Restate each record word for word, omitting whatever pictures it holds.

--- DATA SUPPLIED Enclosed Below ---

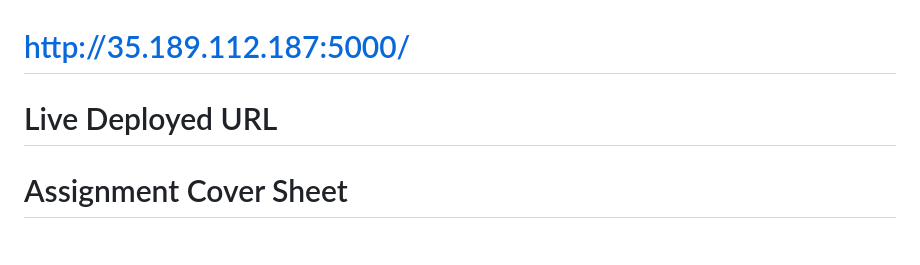
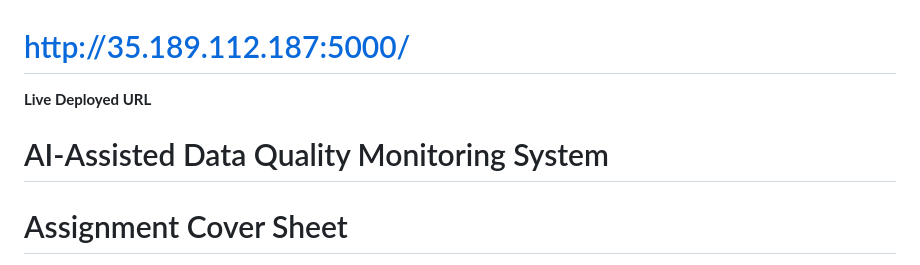
Before and after one commit to Sahil-A-Mokashi/ai-assisted-data-quality-monitoring, a Markdown page: README.md, the part around the change. Rendered like a GitHub page.

Commit message:
cover sheet formatting

```diff
--- a/README.md
+++ b/README.md
@@ -1,6 +1,6 @@
 # http://35.189.112.187:5000/
-# Live Deployed URL
-
+**Live Deployed URL**
+# AI-Assisted Data Quality Monitoring System
 # Assignment Cover Sheet
 
 **Student Name:** Sahil Aslam Mokashi
```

--- End of Enclosed DATA SUPPLIED ---

WORKED SOLUTION -
Before and after one commit to Sahil-A-Mokashi/ai-assisted-data-quality-monitoring, a Markdown page: README.md, the part around the change. Rendered like a GitHub page.

Commit message:
cover sheet formatting

```diff
--- a/README.md
+++ b/README.md
@@ -1,6 +1,6 @@
 # http://35.189.112.187:5000/
-# Live Deployed URL
-
+**Live Deployed URL**
+# AI-Assisted Data Quality Monitoring System
 # Assignment Cover Sheet
 
 **Student Name:** Sahil Aslam Mokashi
```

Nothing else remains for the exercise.